2008 post: Linux Installation on HP Pavilion Desktop (June 2008 purchase)

This may be helpful to someone, so I’ll keep this post alive.

Mark Bieda HP Linux install installation

This is just a brief post about my (read: my student’s) experience with installing linux on a new HP Pavilion. This is a standard model available at Futureshop and BestBuy: intel quadcore Q6660 processor, 640 Gb harddisk, 3 Gb RAM. Nice machine, only $899 here in Canada (sure to be cheaper in the USA).

So I’ve installed linux on several laptops and desktops, including Mandriva, Red Hat, Fedora, Suse. And of course I have run Knoppix and, as indicated in an earlier post, have been using DSL (Damn Small Linux) under VMPlayer for a while now.

So this time, let the undergrad do it!

Here are the notes:
(1) this computer had Windows Vista on it. Home Premium edition. We wanted to keep windows, not because I love windows, but because I have some key software that only runs on windows (e.g. NimbleGen SignalMap for looking at data).
(2) Installation of OpenSuse 10.3 caused a conflict with the windows system which led to a restore operation (nothing was lost, no big deal). So we dropped working on this one – and went to working on Ubuntu 8.04 LTS.
(3) The big problem was that the ethernet card, built into the motherboard, has known problems with talking to current linux distros. The joy of a new computer!
(4) Ubuntu installed well except for the ethernet card deal, which is a big problem.
(5) To solve the ethernet card problem, we just ended up buying a new card for the computer – it was only $19.76 at our friendly University of Calgary MicroIT store. Model is “Gigabit Ethernet PCI Card” from startech.com. The model number appears to be ST1000BT32. This solved the problem, although MFU (My Friendly Undergrad) had to do something to disable the BIOS from trying to connect to the one in the motherboard (which was not deadly, but led to one of those long pauses in bootup).

The Results
Everything seems to run very well. The computer is happy, it talks to the internet (from both windows and linux) and, as usual, everything runs just a bit (or a lot, depending) on the linux side vs the windows side.

On KDE
I am a longtime KDE user, and I really like KDE in this distribution (downloaded and installed as packages in Ubuntu). I guess it is technically Kubuntu, but like I said, the undergrad was doing the installation so… I got to skip on thinking about this stuff.

Advertisements

2009 post: Howto install linux… basic options

Ok, so I have another post on howto install linux.

This is just a short list of the top options – all this stuff is covered elsewhere, so I won’t be boring.

The basic list is: dual-boot windows machine (a favorite of mine), a Mac (ok, it’s FreeBSD, but you could also do linux under parallels), Vmware Player, Vmware server + your linux of choice, a live CD (e.g. Knoppix, but there are a bunch now).

To me, it seems the Vmware Server or dual boot windows or mac are the real options…

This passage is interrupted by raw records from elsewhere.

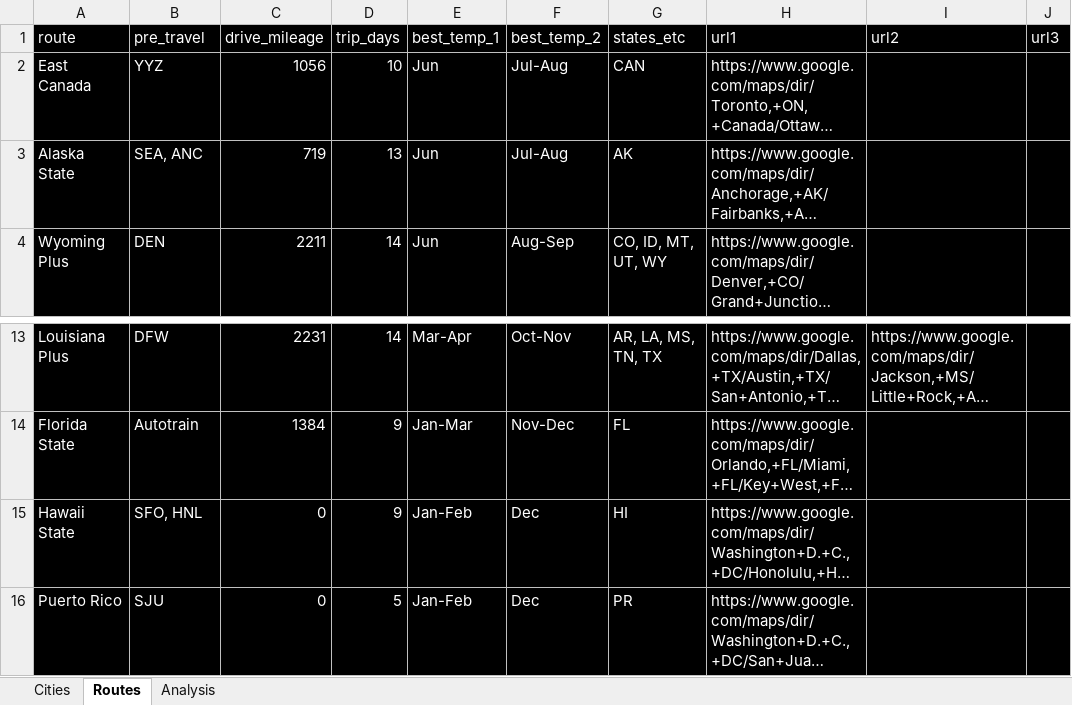
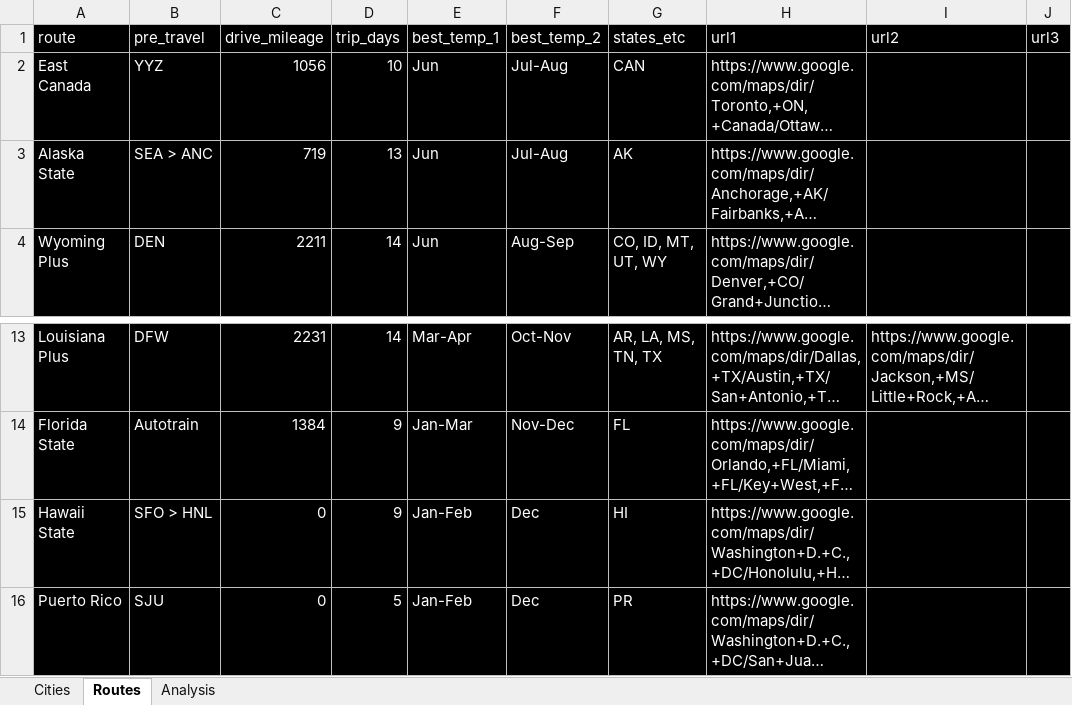
Before and after one commit to sjoshuam/us_travels, an Excel workbook: A_Input/city_list.xlsx, sheet Routes, drawn as a sheet; only a part is shown, gaps mark what is left out; long unchanged cells end in …; values as stored, in another font and other column widths than the file's, no borders; the diff names each change by its address in the sheet, - before the commit and + after, or states it on an @@ line.

```diff
--- a/A_Input/city_list.xlsx (sheet Routes)
+++ b/A_Input/city_list.xlsx (sheet Routes)
-B3 (pre_travel): SEA, ANC
+B3 (pre_travel): SEA > ANC
-B15 (pre_travel): SFO, HNL
+B15 (pre_travel): SFO > HNL
```
Also changed, not shown: 5 other files.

2009 post: Howto install linux to a computer… fast

Ok, so I have been in the unfortunate situation of jumping from one computer to another.

The fortunate thing is that, along the way, I’ve had to learn to get linux going quickly.

This entry is about getting linux going fast but temporary. You will want to look at my other post (coming): installing linux… longterm for some other advice

Here are options that I have really used

1. Knoppix live cd
The basic deal here is that you just boot the computer with the CD installed.
Ease: very easy
Minuses: slow boot
Pluses: Truly excellent hardware recognition – I’d recommend trying this for the cool new laptop that seems to hate standard distributions. Also, nice full system.

2. Vmware Player + DSL (Damn Small Linux)
The basic deal here is that you download the Vmware player (easy), install Vmware player like any other windows software, then download the damn small linux virtual machine from the Vmware site.
Ease: very easy
Minuses: several. DSL is a micro-distrib of linux. Yes, it is graphical, but a huge amount of stuff is missing.
Pluses: After you install the Vmware player software, you can always jump into linux – just start the Vmware player. And you are just running it like any other app in windows – which means that you can be doing windows stuff in another window at the same time.

What do I do: well, I currently use the Vmware player + DSL. But this is just temporary… I need to do a few things fast…

When I finally do my long term deal, I will install linux fully to a partition… or try Vmware server…